Effective storytelling is among the few units I teach in my first-year composition course. Every semester, I show Andrew Stanton’s TED Talk, “The Clues to a Great Story,” to the students and ask them to reflect on the traditional methods in storytelling and how they can tweak the ways to make their personal narratives interesting.
Following the steer to tell compelling stories, Entrepreneur publishes the following infographic to explain why “readers” today don’t have time to read anymore and how strategic communicators could cut through the digital noise to market to their audience. Essentially, the secrets are to:
- Show, not tell. The same-old advice from the ad folks – transform exposition into experience.
- Give bite-sized information. Follow Stanton’s strategy – no one has the time to digest huge chunk of text anymore.
- Write attention-grabbing headlines, copy. You have 3 seconds. Capture my attention!
- Use personal narratives. Audience wants real stories. The more dramatic the better.
- Give information in bulk. Avoid tediousness, save my time by giving me the package (information).
Hats off to the brains behind the recent Heineken campaign, where travelers are challenged to drop everything – their planned trips, responsibilities – to take on an unknown route to a mysterious location.
The campaign is designed to confront our regular lifestyle – an always-busy, planned, often-stressful, and indifferent lifestyle. The impact of venture comes in multiple fold. First and foremost, it reminds us of how aloof we are toward this short journey called life. It wakes us from the numbness of our supercilious acts, day in and day out.
Second, it brings back the excitement in life by pushing us to make unreasonable decisions. This is a piece of puzzle in life we’re all seeking every day. Being able to break free from our reasonable lifestyle is freeing our sanity from structure, boredom, and indifference. While being reasonable means constraining oneself from inventing possibilities, being unreasonable means doing something out of the blue – something that you’re compelled to do, with a rational mindset – to be responsible and have fun doing it.
“Legends are not born, they are dropped,” spelled the campaign tagline. This is not the first outrageous campaign that Heineken has pulled together but definitely a notch up from their previous stunts. This new campaign is also inline with Heineken’s brand personality, which shines bright through their company tagline: “Open New World.”

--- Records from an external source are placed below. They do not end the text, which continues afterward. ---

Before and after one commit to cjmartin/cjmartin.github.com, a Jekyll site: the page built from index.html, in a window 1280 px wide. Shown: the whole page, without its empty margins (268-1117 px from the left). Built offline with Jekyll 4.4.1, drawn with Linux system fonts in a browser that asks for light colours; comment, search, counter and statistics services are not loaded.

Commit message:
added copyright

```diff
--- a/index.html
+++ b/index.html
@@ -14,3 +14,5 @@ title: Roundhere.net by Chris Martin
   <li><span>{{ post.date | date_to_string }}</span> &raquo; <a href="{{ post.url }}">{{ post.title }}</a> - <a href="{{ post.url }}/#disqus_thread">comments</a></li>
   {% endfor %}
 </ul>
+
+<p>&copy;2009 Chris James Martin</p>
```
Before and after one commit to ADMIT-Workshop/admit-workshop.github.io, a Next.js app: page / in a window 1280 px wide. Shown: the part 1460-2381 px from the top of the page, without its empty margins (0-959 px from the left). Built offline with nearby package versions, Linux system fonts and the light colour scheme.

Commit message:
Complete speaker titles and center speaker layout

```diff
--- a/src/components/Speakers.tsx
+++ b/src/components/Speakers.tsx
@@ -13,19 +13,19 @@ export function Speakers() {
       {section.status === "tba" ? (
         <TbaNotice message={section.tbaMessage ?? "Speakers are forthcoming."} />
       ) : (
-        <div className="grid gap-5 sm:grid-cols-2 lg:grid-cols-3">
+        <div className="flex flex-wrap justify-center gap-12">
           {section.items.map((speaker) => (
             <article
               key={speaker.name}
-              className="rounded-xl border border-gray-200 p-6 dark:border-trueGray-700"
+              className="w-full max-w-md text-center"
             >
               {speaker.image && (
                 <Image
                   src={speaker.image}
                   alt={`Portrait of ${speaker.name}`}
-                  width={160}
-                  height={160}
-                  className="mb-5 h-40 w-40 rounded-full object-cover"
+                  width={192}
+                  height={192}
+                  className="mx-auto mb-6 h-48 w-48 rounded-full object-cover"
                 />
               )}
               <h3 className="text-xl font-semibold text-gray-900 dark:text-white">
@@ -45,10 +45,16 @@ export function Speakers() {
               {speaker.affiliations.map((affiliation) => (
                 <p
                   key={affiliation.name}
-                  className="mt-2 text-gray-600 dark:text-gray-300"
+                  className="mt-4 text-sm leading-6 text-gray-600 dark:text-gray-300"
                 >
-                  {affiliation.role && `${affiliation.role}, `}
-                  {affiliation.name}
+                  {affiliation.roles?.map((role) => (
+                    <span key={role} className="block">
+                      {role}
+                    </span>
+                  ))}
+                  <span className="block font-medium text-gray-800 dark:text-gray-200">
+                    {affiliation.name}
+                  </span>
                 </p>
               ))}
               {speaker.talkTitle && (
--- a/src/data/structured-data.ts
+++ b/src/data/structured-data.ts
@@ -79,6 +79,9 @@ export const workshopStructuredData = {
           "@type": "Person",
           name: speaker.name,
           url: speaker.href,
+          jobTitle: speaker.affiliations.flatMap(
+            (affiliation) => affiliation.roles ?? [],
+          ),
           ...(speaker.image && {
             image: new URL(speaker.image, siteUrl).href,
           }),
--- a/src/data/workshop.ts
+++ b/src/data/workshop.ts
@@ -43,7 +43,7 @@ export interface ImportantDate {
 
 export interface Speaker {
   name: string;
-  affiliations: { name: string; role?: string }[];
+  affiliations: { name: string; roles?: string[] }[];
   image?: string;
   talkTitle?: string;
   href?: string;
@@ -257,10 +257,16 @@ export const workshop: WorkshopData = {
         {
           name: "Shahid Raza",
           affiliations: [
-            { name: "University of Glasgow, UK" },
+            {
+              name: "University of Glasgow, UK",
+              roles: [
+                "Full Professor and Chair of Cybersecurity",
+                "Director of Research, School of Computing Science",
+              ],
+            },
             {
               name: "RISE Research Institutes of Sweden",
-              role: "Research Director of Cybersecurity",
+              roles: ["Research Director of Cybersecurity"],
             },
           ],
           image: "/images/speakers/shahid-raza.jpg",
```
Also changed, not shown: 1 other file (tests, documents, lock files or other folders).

Indeed, “Legends” are not apathetic people but those who are willing to create their own life, inventing new possibilities of which the reasonable consciousness seems to avoid.
So what have I learnt from Heineken? Be a wild magnolia. Challenge indifference. Invent life.
More from Heineken (previous challenges):
- Would you pass the Heineken interview?
- Heineken tests true friendship
- Heineken brings out the ultimate man in oneself
Audience theory has been in existence since the emergence of mass communication/media studies. In fact, the best way to measure the success of any message is to gather audience feedback. However, in traditional advertising, the audience is simply the group of individuals that advertisers are interested in speaking to. They can be grouped or segmented by demographic and psychographic properties. However, in the social media world, audiences share connectedness and a sense of community among online users (Gangadharbatia, 2012). Audiences on social media usually organize themselves into clicks and groups, which can be an advantage for advertisers in segmenting and identifying potential target market.
Another distinction in social media audience, from their traditional counterparts, is the erasure of boundaries – both time and space. When considering communication strategies for the social media platforms, advertisers and marketers should pay attention to the limitation and opportunities for conversations in the open webspace.
Similar to audience theory, several message theories exist that explain how information propagates in a traditional media context. The two-step flow model of communication and opinion leadership are examples of these. However, these concepts could be adapted to study online advertising. For social media “there are fewer or no gatekeepers, and the barriers to entry are relatively low” (Gangadharbatia, 2012). Hence, brands and organizations are forced to become more open and transparent. Even so, communication strategists should continue to explore ways to engage audience in their marketing plans. As technology makes it easier to create and share content, many creative strategies involve user-generated content and audience participation.
Erik Qualman (2009), author of Socialnomics, said that individuals no longer look for information; rather, information finds individual on social media (Gangadharbatia, 2012). This changes our traditional perception of how the message propagates through the channel – social media users have more control than traditional media users, and information presents itself in individuals based on different social contexts. [Note to self:] While collecting user perception of online/social advertising, it is important to remember its differences from traditional media message propagation and the actions it may incur.
Image (top-bottom): Appitive, theconversationprism, buzzshift